* _WORK ORDER_
The required output is all lines below that contain the word "button".

Before and after images
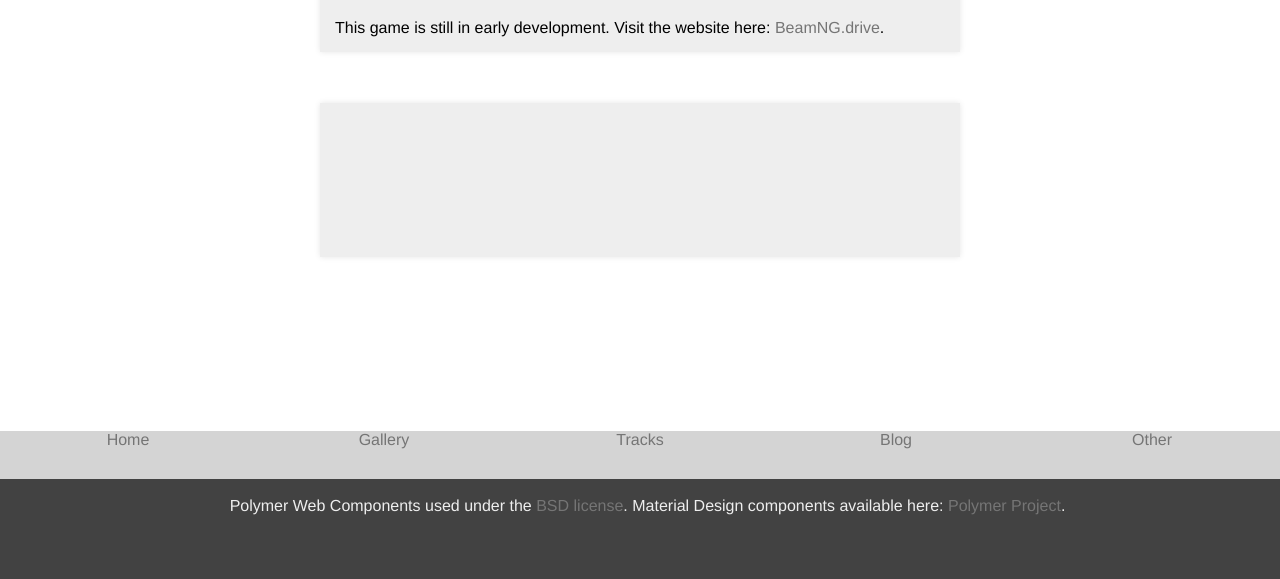
Repository: willzhang05/willzhang05.github.io-old
Page: other.html
The author's editor kept a record of every edit. The page is drawn from the files as they stood at one moment, then again after the next edit.
The browser window is 1280 px wide. The pictures show the part of the page from y = 1778 to 2357 px (the page is 2357 px tall before and 2307 px after).

Above is the page before.

### other.html
<!DOCTYPE html>
<html>
	<script type="text/javascript">
	</script>
	<head>
		<meta property="og:image" content="images/WZProjectslogo-vector.svg"/>
		<meta property="og:image:secure_url" content="images/WZProjectslogo-vector.svg"/>
		<meta charset="UTF-8">
		<meta name="description" content="William Zhang Projects">
		<meta name="author" content="William Zhang">

		<link rel="icon" type="image/png" href="https://www.blogger.com/favicon-image.g?blogID=6274754737357801226">
		<link rel="stylesheet" href="main-style.css">
		<link rel="import" href="bower_components/polymer/polymer.html">
		<link rel="import" href="bower_components/paper-ripple/paper-ripple.html">
		<link rel="import" href="bower_components/core-icons/core-icons.html">
		<link rel="import" href="bower_components/font-roboto/roboto.html">
		<link rel="import" href="bower_components/paper-menu-button/paper-menu-button.html">
		<link rel="import" href="bower_components/paper-dropdown/paper-dropdown.html">
		<link rel="import" href="bower_components/paper-elements/paper-elements.html">
		<link rel="import" href="bower_components/core-menu/core-menu.html">
		<link rel="import" href="bower_components/core-dropdown-menu/core-dropdown-menu.html">
		<link rel="import" href="bower_components/paper-shadow/paper-shadow.html">
	</head>
	<title>
		Other - WZProjects
	</title>
	<body>
		<div id="wrapper">
			<div id="header-wrapper">
				<div id="header-banner">
					<a href="http://willzhang05.github.io">
						<img src="images/WZProjectslogo-vector.svg" width="640" height="200" alt="WZProjects"/>
					</a>
				</div>
				<paper-shadow>
					<div id="header-navbar">
						<paper-menu-button>
							<paper-icon-button style="margin:4px;" icon="menu" role="button" tabindex="0" aria-label="menu">
								<paper-ripple></paper-ripple>
							</paper-icon-button>
							<paper-dropdown class="dropdown">
									<paper-item>
										<a class="links" href="http://willzhang05.github.io">
											Home
										</a>
									</paper-item>
									<paper-item>
										<a class="links" href="gallery.html">
											Gallery
										</a>
									</paper-item>
									<paper-item>
										<a class="links" href="tracks.html">
											Tracks
										</a>
									</paper-item>
									<paper-item>
										<a class="links" href="http://thewiztechblog.blogspot.com/">
											Blog
										</a>
									</paper-item>
									<paper-item>
										<a class="links" href="other.html">
											Other
										</a>
									</paper-item>
							</paper-dropdown>
						</paper-menu-button>
					</div>
				</paper-shadow>
			</div>
			<!--<paper-shadow class="shadow" z="0" animated>-->
			<div id="content">
				<paper-shadow z="1">
					<div class="card">
						<h1>TTF Presentation</h1>
						<div style="background-color:red; border:none;">
							<a class="source" href="http://willzhang05.github.io/bower_components/impress.js/">
								<paper-item>
									TTF Presentation Link
								</paper-item>
							</a>
						</div>
					</div>
				</paper-shadow>
				<paper-shadow z="1">
					<div class="card">
						<h1>Renault Reinastella Print</h1>
						<div class="image">
							<img src="images/renault-reinastella-print-optimized.jpg" width="97.8%" height="55%" alt="Renault Reinastella Print"/>
						</div>
						<div class="description">
							<span>
								Made with Adobe Photoshop CS2.
								<br />
								This work is licensed under a
								<a class="source" rel="license" href="http://creativecommons.org/licenses/by/4.0/" target="_blank">Creative Commons Attribution 4.0 International License</a>.
							</span>
						</div>
					</div>
				</paper-shadow>
				<paper-shadow z="1">
					<div class="card">
						<h1>Saints Row IV Gameplay</h1>
						<div class="video">
							<iframe width="100%" height="360px" style="border:none;" src="https://www.youtube.com/embed/M_jKscIiPVo?rel=0&fs=1" webkitallowfullscreen mozallowfullscreen allowfullscreen>
							</iframe>
						</div>
						<div class="description">
							<span>
								Professor Genki's Mind Over Murder, a minigame within Saints Row IV.
							</span>
						</div>
					</div>
				</paper-shadow>
				<paper-shadow z="1">
					<div class="card">
						<h1>BeamNG.drive Gameplay</h1>
						<div class="video">
							<iframe width="100%" height="360px" style="border:none;" src="https://www.youtube.com/embed/0Np-dQfyBwY?rel=0&fs=1" webkitallowfullscreen mozallowfullscreen allowfullscreen>
							</iframe>
						</div>
						<div class="description">
							<span>This game is still in early development. Visit the website here:
								<a class="source" href="http://beamng.com/" target="_blank">BeamNG.drive</a>.
							</span>
						</div>
					</div>
				</paper-shadow>
				<paper-shadow z="1">
					<div class="card">
						<paper-item>
							<canvas id="myCanvas" class="test">
							</canvas>
							<script>

							</script>
						</paper-item>
					</div>
				</paper-shadow>
			</div>
			<paper-shadow>
				<div id="footer">
					<paper-shadow z="1">
						<div class="categories">
							<paper-item style="width:20%; float:left; text-align:center;">
								<a class="links" href="http://willzhang05.github.io">
									Home
								</a>
							</paper-item>
							<paper-item style="width:20%; float:left; text-align:center;">
								<a class="links" href="gallery.html">
									Gallery
								</a>
							</paper-item>
							<paper-item style="width:20%; float:left; text-align:center;">
								<a class="links" href="tracks.html">
									Tracks
								</a>
							</paper-item>
							<paper-item style="width:20%; float:left; text-align:center;">
								<a class="links" href="http://thewiztechblog.blogspot.com">
									Blog
								</a>
							</paper-item>
							<paper-item style="width:20%; float:left; text-align:center;">
								<a class="links" href="other.html">
									Other
								</a>
							</paper-item>
						</div>
					</paper-shadow>
					<paper-shadow z="1">
						<div class="attribution">
							<br/>
							<span style="margin-left:15px; display:inline-block;">
								Polymer Web Components used under the
								<a class="source" href="http://polymer.github.io/LICENSE.txt" target="_blank">BSD license</a>.
								Material Design components available here:
								<a class="source" href="http://www.polymer-project.org/" target="_blank">Polymer Project</a>.
							</span>
						</div>
					</paper-shadow>
				</div>
			</div>
		</paper-shadow>
	</body>
</html>

### main-style.css
/*http://meyerweb.com/eric/tools/css/reset/*/

html, body, div, span, applet, object, iframe,
h2, h3, h4, h5, h6, p, blockquote, pre,
a, abbr, acronym, address, big, cite, code,
del, dfn, em, img, ins, kbd, q, s, samp,
small, strike, strong, sub, sup, tt, var,
b, u, i, center,
dl, dt, dd, ol, ul, li,
fieldset, form, label, legend,
table, caption, tbody, tfoot, thead, tr, th, td,
article, aside, canvas, details, embed,
figure, figcaption, footer, header, hgroup,
menu, nav, output, ruby, section, summary,
time, mark, audio, video {
    margin: 0;
    padding: 0;
    border: 0;
    font-size: 100%;
    font: inherit;
    vertical-align: baseline;
}

body {
	width: 100%;
	font-family: RobotoDraft, Helvetica Neue, Helvetica, sans-serif;
	overflow-x: hidden;
	-webkit-user-select: none;
    -moz-user-select: none;
    -ms-user-select: none;
    user-select: none;
    -webkit-tap-highlight-color: rgba(0,0,0,0);
    -webkit-touch-callout: none;
}

a {
	color: #757575;
	text-decoration: none;
	-webkit-transition: all 0.2s ease;
  	-moz-transition: all 0.2s ease;
  	-ms-transition: all 0.2s ease;
  	-o-transition: all 0.2s ease;
   	transition: all 0.2s ease;
}

.links:hover {
	color: black;
	font-weight: bold;
}

.source:hover {
	color: black;
	text-decoration: underline;
}

h1 {
	font-size: 16px;
	margin: 5px;
}

#wrapper {
	min-height: 100%;
	position: relative;
    z-index: 10;
    top: 0;
    left: 0;
    -webkit-transition: all 0.3s;
    -moz-transition: all 0.3s;
    -ms-transition: all 0.3s;
    -o-transition: all 0.3s;
    transition: all 0.3s;
}

#header-wrapper {
	height:268px;
	/*background:linear-gradient(#FF6D00, rgb(57,117,215));*/
}

#header-banner {
	width: 100%;
	height: 220px;
	float: left;
	clear: both;
	background-color: rgb(57,117,215);
}

#header-navbar {
	width: 100%;
	height: 48px;
	clear: both;
	background-color:#D4D4D4 /*#1976D2*/;
	/*-webkit-box-shadow: 0 0 6px rgba(0,0,0,0.1);
	box-shadow: 0 0 6px rgba(0,0,0,0.1);*/
}

.sidebar {
	height: 500px;
	float: left;
	margin-bottom: 0px;
	background-color: #EEEEEE;
	/*-webkit-box-shadow: 0 0 6px rgba(0,0,0,0.1);
	box-shadow: 0 0 6px rgba(0,0,0,0.1);*/
	overflow-y: auto;
	position: relative;
}

/*begin menu testing*/

.mask {
    position: fixed;
    top: 0;
    left: 0;
    z-index: 15;
    width: 100%;
    height: 100%;
}

nav.slideLeft {
    top: 0;
    width: 300px;
    height: 100%;
}

nav.slideLeft {
    left: -300px;
}

/*body.sml-open nav.slideLeft {
    left: 0;
}
*/
/*end menu testing*/

#content {
	overflow: hidden;
	padding-top: 10px;
   	padding-bottom: 148px;
}

.card {
	cursor: pointer;
	width: 50%;
	margin-top: 2%;
	margin-bottom: 2%;
	margin-left: 25%;
	float: left;
	background-color: #EEEEEE;
	-webkit-box-shadow: 0 0 6px rgba(0,0,0,0.1);
	box-shadow: 0 0 6px rgba(0,0,0,0.1);
	-webkit-transition: all 0.3s ease;
  	-moz-transition: all 0.3s ease;
  	-ms-transition: all 0.3s ease;
  	-o-transition: all 0.3s ease;
   	transition: all 0.3s ease;

}

.card > h1 {
	padding: 15px;
}

.card:hover {
	box-shadow: 0 2px 10px 0 rgba(0, 0, 0, 0.16), 0 2px 5px 0 rgba(0, 0, 0, 0.26);
}

.card:active {
	margin-top: 1.75%;
	margin-bottom: 2.25%;
}

.card .description {
	padding: 15px;
}

.card .image, .video, .music {
	padding-left: 17.5%;
	padding-right: 17.5%;
	border:none;
}

#footer {
	width: 100%;
	height: 148px;
	clear: both;
	bottom: 0;
	left: 0;
}

.categories {
	width: 100%;
	height: 48px;
	overflow: hidden;
	background-color: #D4D4D4;
	/*-webkit-box-shadow: 0 0 6px rgba(0,0,0,0.1);
	box-shadow: 0 0 6px rgba(0,0,0,0.1);*/
	/*position:fixed;
	top:95%;*/
}

.attribution {
	width: 100%;
	height: 100px;
	background-color: #424242; /*Meaning of life 3x*/
	color: #EEEEEE;
	text-align: center;
}

.test {
	color: black;
	/*Test ideas here*/
}

After the next edit:
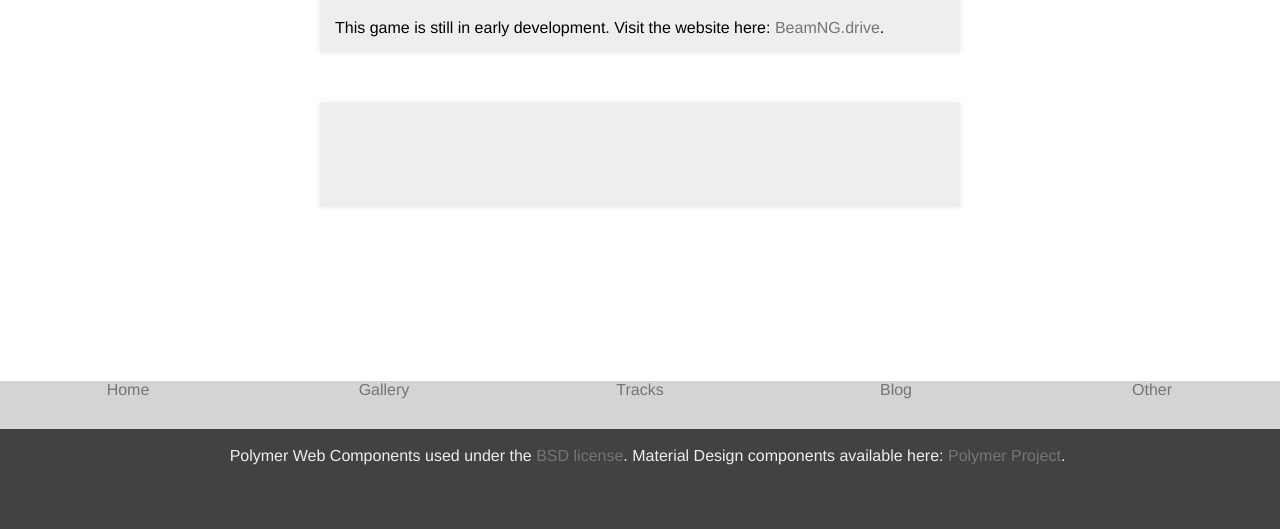
Console error: SyntaxError: Unexpected token 'for'
The edit:
--- a/other.html
+++ b/other.html
@@ -131,10 +131,30 @@
 				<paper-shadow z="1">
 					<div class="card">
 						<paper-item>
-							<canvas id="myCanvas" class="test">
+							<canvas id="randomDots" width="300px" height="100px" class="test">
 							</canvas>
 							<script>
-
+								var canvas = document.getElementById('randomDots');
+								var ctx = canvas.getContext('2d');
+								setInterval(function(){
+									var x=canvas.width*0.5;
+									var y=canvas.height*0.5;
+									var randomPoints=[ctx.fillRect(x,y,1,1) for (i=0;i<1000;i++)];
+			  						for (n=0;n<1000;n++){
+			  							for (i in randomPoints){
+			  								var randint = Math.random(1,4)
+			  								if (randint==1){
+			  									ctx.moveTo(x+1,y);
+			  								} else if (randint==2){
+			  									ctx.moveTo(x,y+1);
+			  								} else if (randint==3){
+			  									ctx.moveTo(x-1,y);
+			  								} else {
+			  									ctx.moveTo(x,y-1);
+			  								}
+			  							}
+			  						}
+								},1000/15)
 							</script>
 						</paper-item>
 					</div>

* _WRITTEN ANSWER_
		<link rel="import" href="bower_components/paper-menu-button/paper-menu-button.html">
						<paper-menu-button>
							<paper-icon-button style="margin:4px;" icon="menu" role="button" tabindex="0" aria-label="menu">
							</paper-icon-button>
						</paper-menu-button>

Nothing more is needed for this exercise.